[Dataset records]
*-*-*

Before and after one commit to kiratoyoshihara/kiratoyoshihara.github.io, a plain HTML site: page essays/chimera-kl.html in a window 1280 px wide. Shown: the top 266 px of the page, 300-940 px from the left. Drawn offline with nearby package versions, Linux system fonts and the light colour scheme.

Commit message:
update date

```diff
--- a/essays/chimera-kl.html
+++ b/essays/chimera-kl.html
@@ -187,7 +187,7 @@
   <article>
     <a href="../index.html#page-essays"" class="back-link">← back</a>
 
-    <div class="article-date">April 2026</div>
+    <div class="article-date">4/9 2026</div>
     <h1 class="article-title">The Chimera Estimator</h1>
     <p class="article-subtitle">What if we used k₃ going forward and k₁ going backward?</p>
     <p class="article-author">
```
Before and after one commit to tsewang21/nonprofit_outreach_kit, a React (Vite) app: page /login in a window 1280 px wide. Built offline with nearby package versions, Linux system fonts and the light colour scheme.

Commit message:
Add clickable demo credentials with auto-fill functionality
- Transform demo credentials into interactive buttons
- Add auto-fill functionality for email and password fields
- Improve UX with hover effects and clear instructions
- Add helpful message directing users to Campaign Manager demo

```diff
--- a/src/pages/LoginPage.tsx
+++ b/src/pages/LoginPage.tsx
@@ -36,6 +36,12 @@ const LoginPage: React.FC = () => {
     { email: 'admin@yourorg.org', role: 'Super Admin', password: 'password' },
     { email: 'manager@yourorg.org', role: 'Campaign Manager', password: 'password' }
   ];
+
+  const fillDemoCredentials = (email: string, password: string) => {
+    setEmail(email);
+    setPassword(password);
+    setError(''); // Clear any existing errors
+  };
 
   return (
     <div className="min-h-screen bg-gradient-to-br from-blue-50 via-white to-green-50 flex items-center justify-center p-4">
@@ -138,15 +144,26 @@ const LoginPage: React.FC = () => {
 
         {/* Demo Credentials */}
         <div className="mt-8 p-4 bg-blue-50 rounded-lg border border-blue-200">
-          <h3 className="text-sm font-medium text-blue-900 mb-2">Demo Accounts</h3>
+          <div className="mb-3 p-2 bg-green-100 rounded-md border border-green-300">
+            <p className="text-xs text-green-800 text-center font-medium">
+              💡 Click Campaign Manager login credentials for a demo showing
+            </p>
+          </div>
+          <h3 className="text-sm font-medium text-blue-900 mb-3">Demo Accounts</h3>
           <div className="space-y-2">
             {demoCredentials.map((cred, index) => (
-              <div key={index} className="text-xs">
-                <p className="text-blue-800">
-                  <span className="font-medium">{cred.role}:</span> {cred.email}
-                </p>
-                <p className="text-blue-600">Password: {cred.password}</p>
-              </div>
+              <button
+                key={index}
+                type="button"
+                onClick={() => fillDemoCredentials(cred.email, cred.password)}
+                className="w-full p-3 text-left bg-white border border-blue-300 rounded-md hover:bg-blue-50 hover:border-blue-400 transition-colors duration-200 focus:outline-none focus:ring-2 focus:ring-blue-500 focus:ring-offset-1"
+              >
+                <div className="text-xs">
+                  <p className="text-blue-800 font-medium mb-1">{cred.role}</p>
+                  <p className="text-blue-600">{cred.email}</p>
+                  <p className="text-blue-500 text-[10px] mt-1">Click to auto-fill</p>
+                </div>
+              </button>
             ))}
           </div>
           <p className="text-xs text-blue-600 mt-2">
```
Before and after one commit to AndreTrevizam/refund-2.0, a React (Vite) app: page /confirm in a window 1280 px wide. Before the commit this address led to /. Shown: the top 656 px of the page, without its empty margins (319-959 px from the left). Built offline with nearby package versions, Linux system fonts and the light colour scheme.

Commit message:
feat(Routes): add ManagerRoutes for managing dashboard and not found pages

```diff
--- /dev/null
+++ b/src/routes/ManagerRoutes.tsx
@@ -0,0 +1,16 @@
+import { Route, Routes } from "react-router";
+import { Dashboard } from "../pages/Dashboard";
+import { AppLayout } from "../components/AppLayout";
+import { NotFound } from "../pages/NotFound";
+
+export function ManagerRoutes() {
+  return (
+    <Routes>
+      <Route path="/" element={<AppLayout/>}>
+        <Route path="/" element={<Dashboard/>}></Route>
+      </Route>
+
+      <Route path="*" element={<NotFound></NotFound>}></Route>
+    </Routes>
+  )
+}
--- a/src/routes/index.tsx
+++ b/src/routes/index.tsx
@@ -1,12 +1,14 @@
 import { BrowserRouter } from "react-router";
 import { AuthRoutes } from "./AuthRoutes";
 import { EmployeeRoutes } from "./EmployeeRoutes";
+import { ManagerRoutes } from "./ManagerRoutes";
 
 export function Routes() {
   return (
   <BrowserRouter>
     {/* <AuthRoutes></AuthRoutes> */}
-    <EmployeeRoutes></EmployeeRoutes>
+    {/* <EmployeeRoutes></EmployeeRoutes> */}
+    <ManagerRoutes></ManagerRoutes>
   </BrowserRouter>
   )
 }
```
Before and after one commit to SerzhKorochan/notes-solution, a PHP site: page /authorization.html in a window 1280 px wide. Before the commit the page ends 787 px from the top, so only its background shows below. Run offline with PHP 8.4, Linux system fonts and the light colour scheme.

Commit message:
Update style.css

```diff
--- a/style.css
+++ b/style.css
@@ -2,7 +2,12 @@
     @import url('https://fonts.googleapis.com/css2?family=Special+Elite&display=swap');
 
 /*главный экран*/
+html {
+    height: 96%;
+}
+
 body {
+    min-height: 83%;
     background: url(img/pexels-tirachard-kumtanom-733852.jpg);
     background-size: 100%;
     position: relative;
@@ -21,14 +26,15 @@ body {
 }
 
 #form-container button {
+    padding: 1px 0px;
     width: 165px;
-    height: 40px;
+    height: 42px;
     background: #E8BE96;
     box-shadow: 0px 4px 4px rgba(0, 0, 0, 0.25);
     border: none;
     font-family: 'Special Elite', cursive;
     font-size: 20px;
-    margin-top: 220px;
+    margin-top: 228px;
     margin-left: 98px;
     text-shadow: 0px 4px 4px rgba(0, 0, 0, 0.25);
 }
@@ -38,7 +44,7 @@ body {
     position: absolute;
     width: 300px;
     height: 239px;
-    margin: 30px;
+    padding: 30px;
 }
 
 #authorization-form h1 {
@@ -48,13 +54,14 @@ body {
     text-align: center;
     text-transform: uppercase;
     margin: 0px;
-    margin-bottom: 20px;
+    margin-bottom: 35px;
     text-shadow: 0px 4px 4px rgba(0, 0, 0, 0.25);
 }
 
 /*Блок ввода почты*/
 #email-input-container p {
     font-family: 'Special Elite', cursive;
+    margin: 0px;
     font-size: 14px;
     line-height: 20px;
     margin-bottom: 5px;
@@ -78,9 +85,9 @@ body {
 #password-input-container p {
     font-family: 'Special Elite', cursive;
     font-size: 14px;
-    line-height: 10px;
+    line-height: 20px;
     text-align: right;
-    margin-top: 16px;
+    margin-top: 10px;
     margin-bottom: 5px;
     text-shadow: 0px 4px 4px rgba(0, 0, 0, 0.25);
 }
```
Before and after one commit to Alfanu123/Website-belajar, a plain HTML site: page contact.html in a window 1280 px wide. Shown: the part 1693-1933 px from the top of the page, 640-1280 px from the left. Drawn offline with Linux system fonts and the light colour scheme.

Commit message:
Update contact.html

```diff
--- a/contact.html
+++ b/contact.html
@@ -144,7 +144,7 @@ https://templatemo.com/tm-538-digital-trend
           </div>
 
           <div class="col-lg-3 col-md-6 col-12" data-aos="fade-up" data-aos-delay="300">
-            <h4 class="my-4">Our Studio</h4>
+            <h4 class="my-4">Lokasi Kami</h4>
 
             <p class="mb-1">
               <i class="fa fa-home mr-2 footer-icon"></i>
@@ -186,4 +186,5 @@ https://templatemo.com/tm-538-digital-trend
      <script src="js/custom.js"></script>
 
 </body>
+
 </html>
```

*-*-*

### EXERCISE REQUIREMENTS
All lines of the data above must be repeated exactly.

### RESPONSE FOR THIS EXERCISE
Before and after one commit to kiratoyoshihara/kiratoyoshihara.github.io, a plain HTML site: page essays/chimera-kl.html in a window 1280 px wide. Shown: the top 266 px of the page, 300-940 px from the left. Drawn offline with nearby package versions, Linux system fonts and the light colour scheme.

Commit message:
update date

```diff
--- a/essays/chimera-kl.html
+++ b/essays/chimera-kl.html
@@ -187,7 +187,7 @@
   <article>
     <a href="../index.html#page-essays"" class="back-link">← back</a>
 
-    <div class="article-date">April 2026</div>
+    <div class="article-date">4/9 2026</div>
     <h1 class="article-title">The Chimera Estimator</h1>
     <p class="article-subtitle">What if we used k₃ going forward and k₁ going backward?</p>
     <p class="article-author">
```
Before and after one commit to tsewang21/nonprofit_outreach_kit, a React (Vite) app: page /login in a window 1280 px wide. Built offline with nearby package versions, Linux system fonts and the light colour scheme.

Commit message:
Add clickable demo credentials with auto-fill functionality
- Transform demo credentials into interactive buttons
- Add auto-fill functionality for email and password fields
- Improve UX with hover effects and clear instructions
- Add helpful message directing users to Campaign Manager demo

```diff
--- a/src/pages/LoginPage.tsx
+++ b/src/pages/LoginPage.tsx
@@ -36,6 +36,12 @@ const LoginPage: React.FC = () => {
     { email: 'admin@yourorg.org', role: 'Super Admin', password: 'password' },
     { email: 'manager@yourorg.org', role: 'Campaign Manager', password: 'password' }
   ];
+
+  const fillDemoCredentials = (email: string, password: string) => {
+    setEmail(email);
+    setPassword(password);
+    setError(''); // Clear any existing errors
+  };
 
   return (
     <div className="min-h-screen bg-gradient-to-br from-blue-50 via-white to-green-50 flex items-center justify-center p-4">
@@ -138,15 +144,26 @@ const LoginPage: React.FC = () => {
 
         {/* Demo Credentials */}
         <div className="mt-8 p-4 bg-blue-50 rounded-lg border border-blue-200">
-          <h3 className="text-sm font-medium text-blue-900 mb-2">Demo Accounts</h3>
+          <div className="mb-3 p-2 bg-green-100 rounded-md border border-green-300">
+            <p className="text-xs text-green-800 text-center font-medium">
+              💡 Click Campaign Manager login credentials for a demo showing
+            </p>
+          </div>
+          <h3 className="text-sm font-medium text-blue-900 mb-3">Demo Accounts</h3>
           <div className="space-y-2">
             {demoCredentials.map((cred, index) => (
-              <div key={index} className="text-xs">
-                <p className="text-blue-800">
-                  <span className="font-medium">{cred.role}:</span> {cred.email}
-                </p>
-                <p className="text-blue-600">Password: {cred.password}</p>
-              </div>
+              <button
+                key={index}
+                type="button"
+                onClick={() => fillDemoCredentials(cred.email, cred.password)}
+                className="w-full p-3 text-left bg-white border border-blue-300 rounded-md hover:bg-blue-50 hover:border-blue-400 transition-colors duration-200 focus:outline-none focus:ring-2 focus:ring-blue-500 focus:ring-offset-1"
+              >
+                <div className="text-xs">
+                  <p className="text-blue-800 font-medium mb-1">{cred.role}</p>
+                  <p className="text-blue-600">{cred.email}</p>
+                  <p className="text-blue-500 text-[10px] mt-1">Click to auto-fill</p>
+                </div>
+              </button>
             ))}
           </div>
           <p className="text-xs text-blue-600 mt-2">
```
Before and after one commit to AndreTrevizam/refund-2.0, a React (Vite) app: page /confirm in a window 1280 px wide. Before the commit this address led to /. Shown: the top 656 px of the page, without its empty margins (319-959 px from the left). Built offline with nearby package versions, Linux system fonts and the light colour scheme.

Commit message:
feat(Routes): add ManagerRoutes for managing dashboard and not found pages

```diff
--- /dev/null
+++ b/src/routes/ManagerRoutes.tsx
@@ -0,0 +1,16 @@
+import { Route, Routes } from "react-router";
+import { Dashboard } from "../pages/Dashboard";
+import { AppLayout } from "../components/AppLayout";
+import { NotFound } from "../pages/NotFound";
+
+export function ManagerRoutes() {
+  return (
+    <Routes>
+      <Route path="/" element={<AppLayout/>}>
+        <Route path="/" element={<Dashboard/>}></Route>
+      </Route>
+
+      <Route path="*" element={<NotFound></NotFound>}></Route>
+    </Routes>
+  )
+}
--- a/src/routes/index.tsx
+++ b/src/routes/index.tsx
@@ -1,12 +1,14 @@
 import { BrowserRouter } from "react-router";
 import { AuthRoutes } from "./AuthRoutes";
 import { EmployeeRoutes } from "./EmployeeRoutes";
+import { ManagerRoutes } from "./ManagerRoutes";
 
 export function Routes() {
   return (
   <BrowserRouter>
     {/* <AuthRoutes></AuthRoutes> */}
-    <EmployeeRoutes></EmployeeRoutes>
+    {/* <EmployeeRoutes></EmployeeRoutes> */}
+    <ManagerRoutes></ManagerRoutes>
   </BrowserRouter>
   )
 }
```
Before and after one commit to SerzhKorochan/notes-solution, a PHP site: page /authorization.html in a window 1280 px wide. Before the commit the page ends 787 px from the top, so only its background shows below. Run offline with PHP 8.4, Linux system fonts and the light colour scheme.

Commit message:
Update style.css

```diff
--- a/style.css
+++ b/style.css
@@ -2,7 +2,12 @@
     @import url('https://fonts.googleapis.com/css2?family=Special+Elite&display=swap');
 
 /*главный экран*/
+html {
+    height: 96%;
+}
+
 body {
+    min-height: 83%;
     background: url(img/pexels-tirachard-kumtanom-733852.jpg);
     background-size: 100%;
     position: relative;
@@ -21,14 +26,15 @@ body {
 }
 
 #form-container button {
+    padding: 1px 0px;
     width: 165px;
-    height: 40px;
+    height: 42px;
     background: #E8BE96;
     box-shadow: 0px 4px 4px rgba(0, 0, 0, 0.25);
     border: none;
     font-family: 'Special Elite', cursive;
     font-size: 20px;
-    margin-top: 220px;
+    margin-top: 228px;
     margin-left: 98px;
     text-shadow: 0px 4px 4px rgba(0, 0, 0, 0.25);
 }
@@ -38,7 +44,7 @@ body {
     position: absolute;
     width: 300px;
     height: 239px;
-    margin: 30px;
+    padding: 30px;
 }
 
 #authorization-form h1 {
@@ -48,13 +54,14 @@ body {
     text-align: center;
     text-transform: uppercase;
     margin: 0px;
-    margin-bottom: 20px;
+    margin-bottom: 35px;
     text-shadow: 0px 4px 4px rgba(0, 0, 0, 0.25);
 }
 
 /*Блок ввода почты*/
 #email-input-container p {
     font-family: 'Special Elite', cursive;
+    margin: 0px;
     font-size: 14px;
     line-height: 20px;
     margin-bottom: 5px;
@@ -78,9 +85,9 @@ body {
 #password-input-container p {
     font-family: 'Special Elite', cursive;
     font-size: 14px;
-    line-height: 10px;
+    line-height: 20px;
     text-align: right;
-    margin-top: 16px;
+    margin-top: 10px;
     margin-bottom: 5px;
     text-shadow: 0px 4px 4px rgba(0, 0, 0, 0.25);
 }
```
Before and after one commit to Alfanu123/Website-belajar, a plain HTML site: page contact.html in a window 1280 px wide. Shown: the part 1693-1933 px from the top of the page, 640-1280 px from the left. Drawn offline with Linux system fonts and the light colour scheme.

Commit message:
Update contact.html

```diff
--- a/contact.html
+++ b/contact.html
@@ -144,7 +144,7 @@ https://templatemo.com/tm-538-digital-trend
           </div>
 
           <div class="col-lg-3 col-md-6 col-12" data-aos="fade-up" data-aos-delay="300">
-            <h4 class="my-4">Our Studio</h4>
+            <h4 class="my-4">Lokasi Kami</h4>
 
             <p class="mb-1">
               <i class="fa fa-home mr-2 footer-icon"></i>
@@ -186,4 +186,5 @@ https://templatemo.com/tm-538-digital-trend
      <script src="js/custom.js"></script>
 
 </body>
+
 </html>
```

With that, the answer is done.